#FoodDay – a 2011 day launched in USA to bring conversation about healthy, affordable food produced in a sustainable, humane way, to the masses

#FoodSummit – Conferences around the world have been using this hashtag, but we joined all the forward-thinkers at the Sustainable Food Summit in Australia.

 

Focused on the 1 billion who go to bed hungry

#poverty – used by a diverse group of people, mainly those interested in sustainable food production, development, activists, social enterprises

#changedinner – seeking to address the food distribution problem, @30project launched ChangeDinner campaign in late 2011

 

Intersection of Food & Technology

#foodtech – a thriving community is also growing around the Food+Technology Connect crew who are specifically interested in how technology can change our food system for the better.  There are also great stories highlighted by the Seedstock team in regards to sustainable agriculture focusing on startups, entrepreneurship, technology, urban agriculture, news and research

#localfoodsoftware – popping up now & then as more software, like Bucky Box, becomes available.

 

Follow @buckybox!


//

In addition to the above, we sometimes use #socent when we’re talking about the social enterprise foundation to our business – learn more about that here: Video – ‘Tools for a better food system‘.

 

Thanks for reading – please do let us know of any other hashtags we should include, or feel free to pop us on your own list, and we’d love to connect with you at @buckybox!

Twitter Bird sings Local Food Movement hastags

Disrupt & Support

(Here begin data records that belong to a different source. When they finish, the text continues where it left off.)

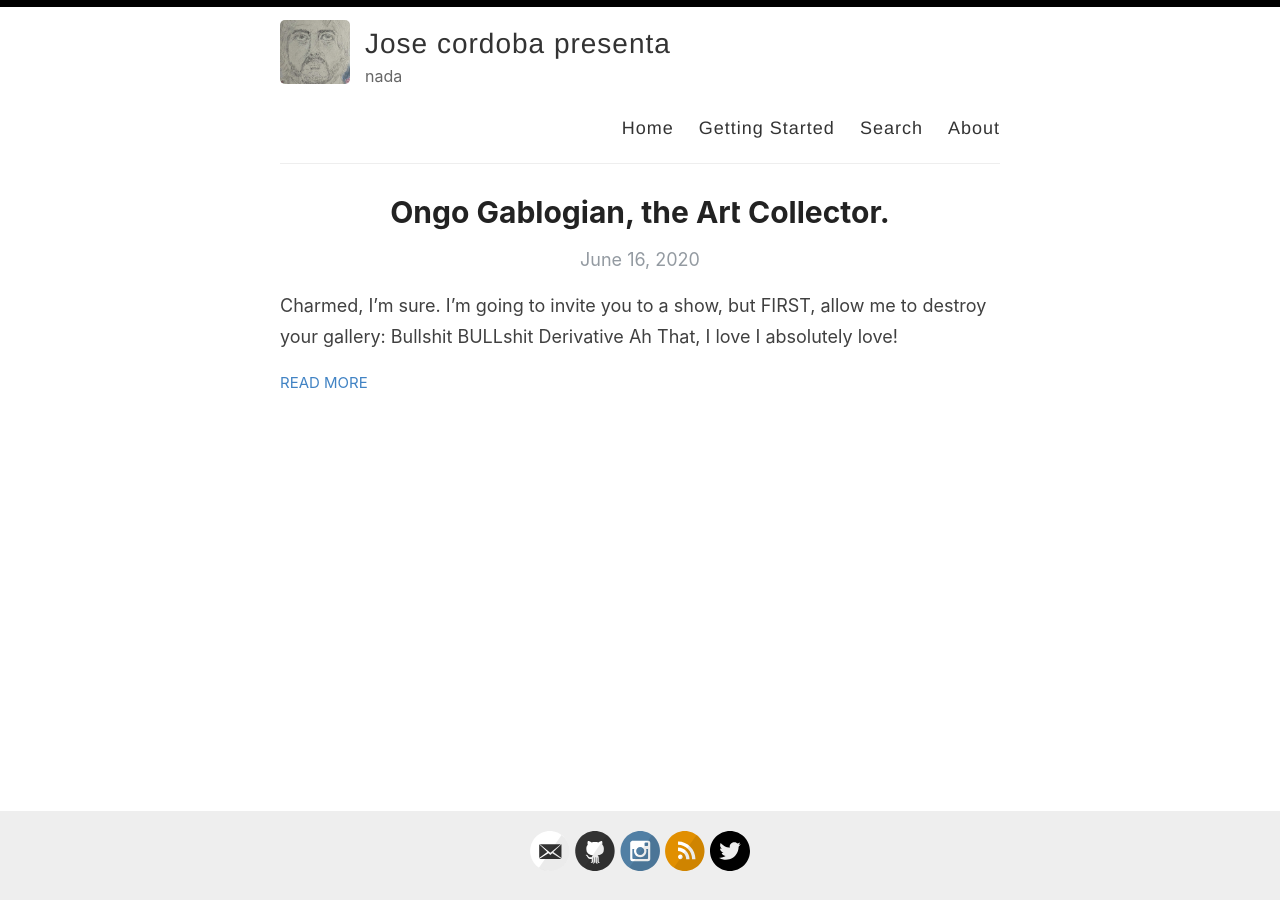
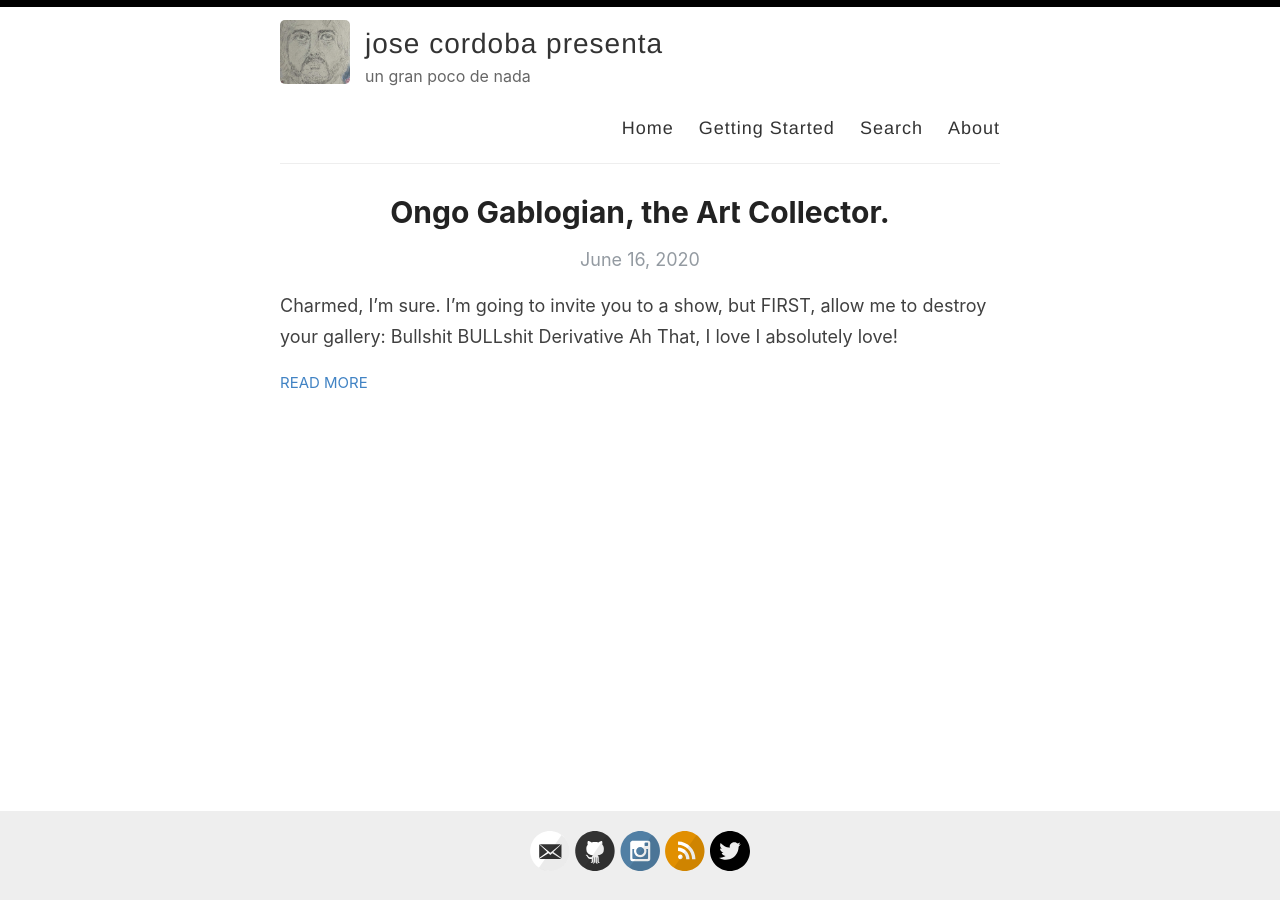
Before and after one commit to jacordobaruiz/hello, a Jekyll site: the page built from index.html, in a window 1280 px wide. Built offline with Jekyll 4.4.1, drawn with Linux system fonts in a browser that asks for light colours; the list of posts is cut into pages by our own code.

Commit message:
inicio
cambios generales

```diff
--- a/_config.yml
+++ b/_config.yml
@@ -3,13 +3,13 @@
 #
 
 # Name of your site (displayed in the header)
-name: Jose cordoba presenta
+name: jose cordoba presenta
 
 # Name of the author
-author: Jose cordoba
+author: jacr
 
 # Short bio or description (displayed in the header)
-description: nada
+description: un gran poco de nada
 
 # URL of your avatar or profile pic (you could use your GitHub profile pic)
 avatar: /images/reverie.png
@@ -21,7 +21,7 @@ avatar: /images/reverie.png
 # Includes an icon in the footer for each username you enter
 footer-links:
   dribbble:
-  email: amit.d.merchant@gmail.com
+  email: jacordobar@gmail.com
   facebook:
   flickr:
   github: amitmerchant1990/reverie
```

I’ve spent a bit of time on Twitter lately, for my sins, and have been simply astounded at how many people are out there who’re working on a more planet & people friendly food system.

I’ve seen everything from hydroponics to beekeepers, urban designers to organic cosmetic boxes, bloggers & restaurant owners, environmental engineers to grass roots GMO activists.

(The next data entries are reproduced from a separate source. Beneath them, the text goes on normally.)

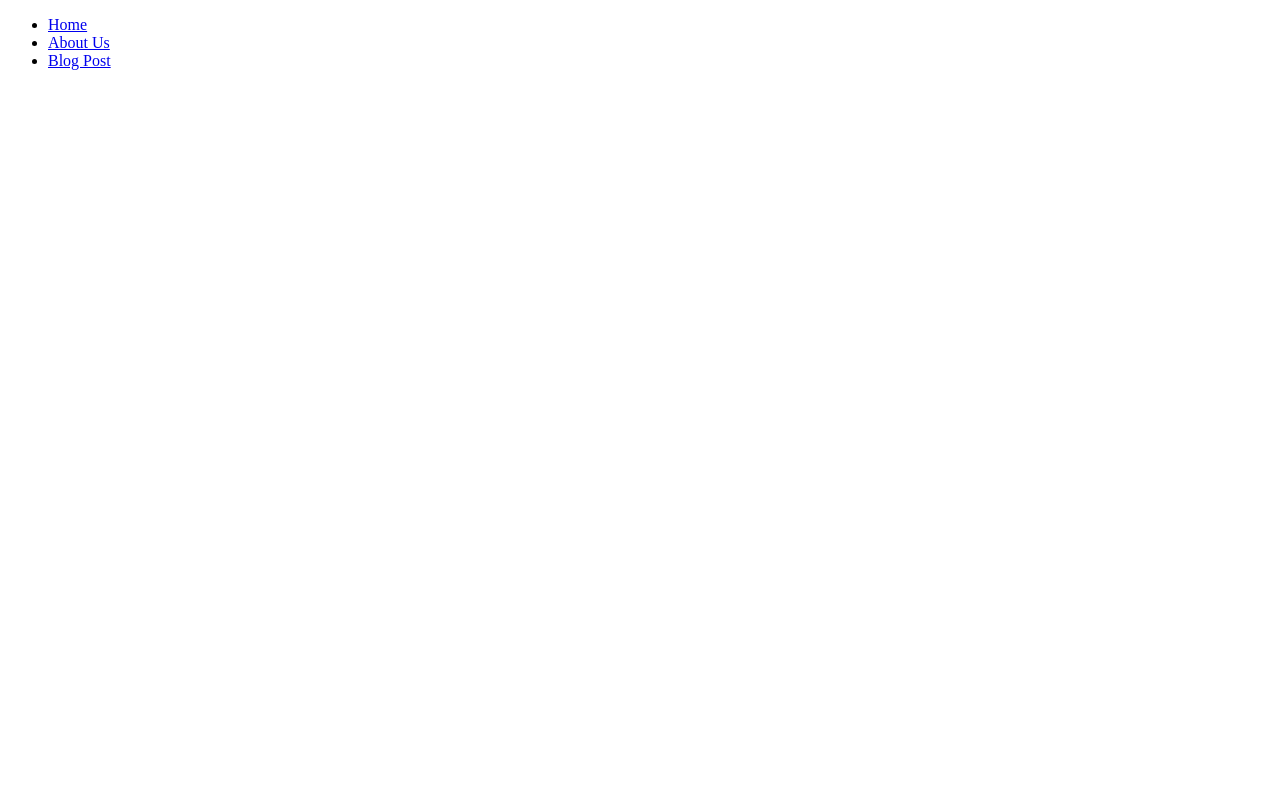
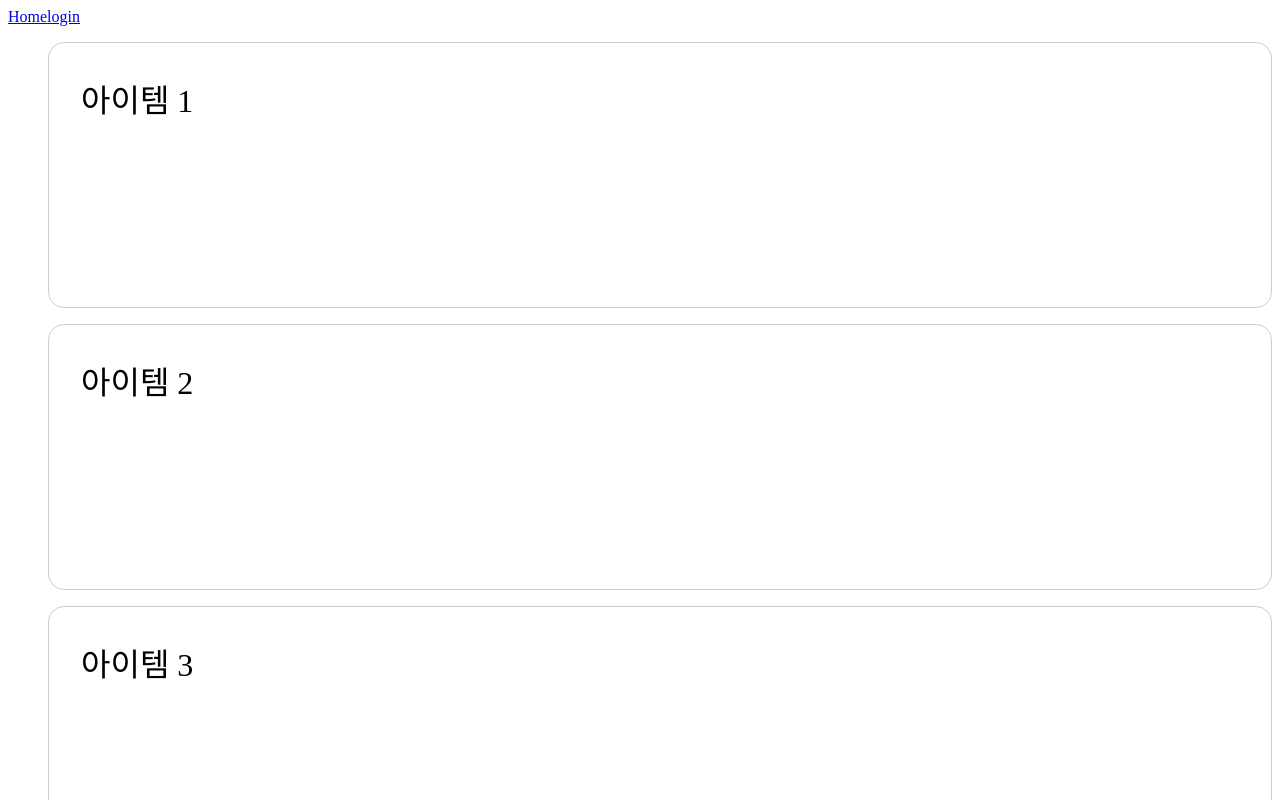
Before and after one commit to dnr14/lighthouse-ci-tutorial, a Next.js app: page / in a window 1280 px wide. Shown: the top 800 px of the page. Built offline with nearby package versions, Linux system fonts and the light colour scheme.

Commit message:
feat : login, home 페이지 추가

```diff
--- /dev/null
+++ b/components/Nav.tsx
@@ -0,0 +1,10 @@
+import Link from "next/link";
+
+export default function Nav() {
+  return (
+    <nav>
+      <Link href="/home">Home</Link>
+      <Link href="/login">login</Link>
+    </nav>
+  );
+}
--- /dev/null
+++ b/pages/_app.tsx
@@ -0,0 +1,5 @@
+import type { AppProps } from "next/app";
+
+export default function MyApp({ Component, pageProps }: AppProps) {
+  return <Component {...pageProps} />;
+}
--- a/pages/index.tsx
+++ b/pages/index.tsx
@@ -1,25 +1,48 @@
-import Link from 'next/link'
+import { useEffect, useRef } from "react";
+import styles from "../styles.module.css";
+import Nav from "../components/Nav";
 
-function Home() {
-    return (
-        <ul>
-            <li>
-                <Link href="/">
-                    <a>Home</a>
-                </Link>
-            </li>
-            <li>
-                <Link href="/about">
-                    <a>About Us</a>
-                </Link>
-            </li>
-            <li>
-                <Link href="/blog/hello-world">
-                    <a>Blog Post</a>
-                </Link>
-            </li>
-        </ul>
-    )
+function Main() {
+  const ref = useRef<HTMLUListElement>(null);
+
+  useEffect(() => {
+    const { current } = ref;
+    if (current) {
+      const observer = new IntersectionObserver((entries) => {
+        entries.forEach((entry) => {
+          entry.target.classList.toggle(
+            `${styles.visible}`,
+            entry.isIntersecting
+          );
+          if (entry.isIntersecting) {
+            observer.unobserve(entry.target);
+          }
+        });
+      });
+
+      Array.from(current.children).forEach((el) => {
+        observer.observe(el);
+      });
+    }
+  }, []);
+
+  return (
+    <main>
+      <Nav />
+      <ul className={styles.container} ref={ref}>
+        <li className={styles.card}>아이템 1</li>
+        <li className={styles.card}>아이템 2</li>
+        <li className={styles.card}>아이템 3</li>
+        <li className={styles.card}>아이템 4</li>
+        <li className={styles.card}>아이템 5</li>
+        <li className={styles.card}>아이템 6</li>
+        <li className={styles.card}>아이템 7</li>
+        <li className={styles.card}>아이템 8</li>
+        <li className={styles.card}>아이템 9</li>
+        <li className={styles.card}>아이템 10</li>
+      </ul>
+    </main>
+  );
 }
 
-export default Home;
+export default Main;
--- /dev/null
+++ b/styles.module.css
@@ -0,0 +1,33 @@
+.hello {
+    font: 15px Helvetica, Arial, sans-serif;
+    background: #eee;
+    padding: 100px;
+    text-align: center;
+    transition: 100ms ease-in background;
+}
+.hello:hover {
+    background: #ccc;
+}
+
+.container {
+    display: flex;
+    flex-direction: column;
+    gap: 1rem;
+}
+
+.card {
+    padding: 2rem;
+    height: 200px;
+    font-size: 2rem;
+    list-style: none;
+    border-radius: 1rem;
+    border: 1px solid #ccc;
+    opacity: 0;
+    transform: translateX(200px);
+    transition: 150ms ease-in-out all;
+}
+
+.card.visible {
+    transform: translateX(0);
+    opacity: 1;
+}
--- a/tsconfig.json
+++ b/tsconfig.json
@@ -22,7 +22,9 @@
     "incremental": true
   },
   "include": [
-    "src"
+    "next-env.d.ts",
+    "**/*.ts",
+    "**/*.tsx",
   ],
   "exclude": [
     "node_modules"
```
Also changed, not shown: pages/home.tsx (added, +17 -0 lines), pages/login.tsx (added, +17 -0 lines).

It’s been really encouraging – we know we’re backing a swelling movement, and we’re here all guns blazing ourselves.

Our view is one of disruption of the status quo, and support of the individuals, communities & organisations who’re getting on with creating a better world.  We aim to disrupt the existing food distribution system – one which wields so much power – by directly supporting the farmers, community food enterprises & small scale food distributors with the tools to enable a local food movement.

Software is our team’s background (well except for mine which is environmental conservation & business..) so we were in a good position to create the web 2.0 tools for the people we know can create the kind of food system which will support people & planet more readily than the holders of the power in the industrialised food distribution, who are simply ‘working for their shareholders’.

Too much power in food distribution will cause a problemDisruption is important – it can create systemic change. Take what Napster did to the music industry for example; one simple innovation in digitising and sharing files has blown apart a system which is still re-sprouting in its wake – those that try to fight or cling on to the old paradigm will eventually be left behind. Those that embrace, innovate, and find new ways – will be rewarded with inheriting a new system.  We see disruption of the power balance of food distribution in the same way.

We realise of course that we are not going to do this on our own – in fact the ground work is already well underway – food hubs, vege box schemes, organic farmers, fair food bloggers, sustainability consultants, local food enterprise resources, education & future thinkers are already doing stirling work in this area.  That’s why we’re working with local & friendly food champions like Food Connect and the Soil & Health Association, who are doing great work in education, advocacy & research into what a sustainable food system looks like.

In the meantime, before our launch, we look forward to hearing from you about what your view of a better food system is, and how you’re working towards it.